Monday, 5 November 2012

Another Life

As someone with a bent for security, there are several 'rules' that I follow.  First is to avoid connecting an unsecured device to the Internet.  Another is to always change the factory default passwords to achieve the first rule.  The third is to never write a password down.  This often requires that I break rules one and two when I forget a password.

I did get my previous RPi install up and running under wheezy, with a wired USB keyboard and mouse.  No problems.  Even set the root password.  Forgot that too.

So now that we have yet another edition of the Wheezy image to play with, I'll start again, with the following resources:

1 - Rpi Version 1 board inside a perspex case
1 - micro USB, 1A power supply
1 - HDMI -> DVI dongle
1 - 17" LCD monitor
1 - SanDisk 8GB 10 SD Card
1 - USB keyboard
1 - USB Mouse

For the software side, I have the latest "Wheezy" image

Research and Lessons
So, what I have found out since the last attempt to fire up the RPi is:

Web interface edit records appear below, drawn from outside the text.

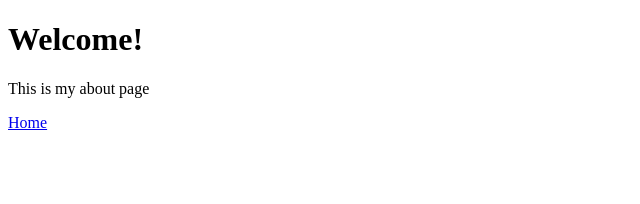
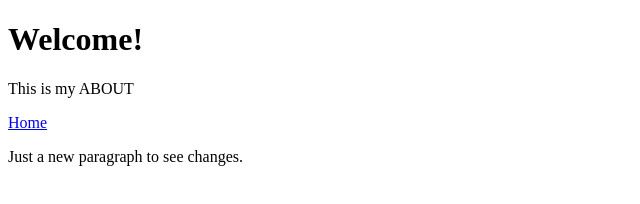
Before and after one commit to a-nic-gren/AwesomeLandingPage, a plain HTML site: page about.html in a window 1280 px wide. Shown: the whole page, without its empty margins (0-640 px from the left). Drawn offline with Linux system fonts and the light colour scheme.

Commit message:
Updated about.html
I did some changes

```diff
--- a/about.html
+++ b/about.html
@@ -7,7 +7,8 @@
 </head>
 <body>
     <h1>Welcome!</h1>
-    <p>This is my about page</p>
+    <p>This is my ABOUT</p>
     <a href="index.html">Home</a>
+    <p>Just a new paragraph to see changes.</p>
 </body>
 </html>
```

overscan - this setting allow you to correct for boarders around the screen image on HD displays and for the correct centering of the screen.

memory_split - this config setting allows you to control how much of the RAM is dedicated to the GPU processing.  There are three possible settings: 32MiB, 64MiB and 128MiB.  64 meg is the default setting.  If you want faster graphics pump it up to 128 meg.

overclock - obvious what this config setting is for.  The options available are complex, and I am not going to pretend to know them all.  See RPi Config wiki for further details.

So far much the same as the previous occasion.  I tried running change_pass in the config - erred for some unexplained reason.  Selected en_AU ISO-8859-1 as my locale.  Went to the memory_split option - here the config gives 5 options, 16/32/64/128/256.  64 is the default, but I think I want 128, as I will test this build as a graphical user workstation for the home.  Overclock I will leave alone for now.  SSH, I will leave alone.  For now I will also leave the boot behaviour alone, as I want to be able to do admin from the command line at times.

After the reboot and login, have changed the password.  Now I'm running startx. What a clean interface - I like it.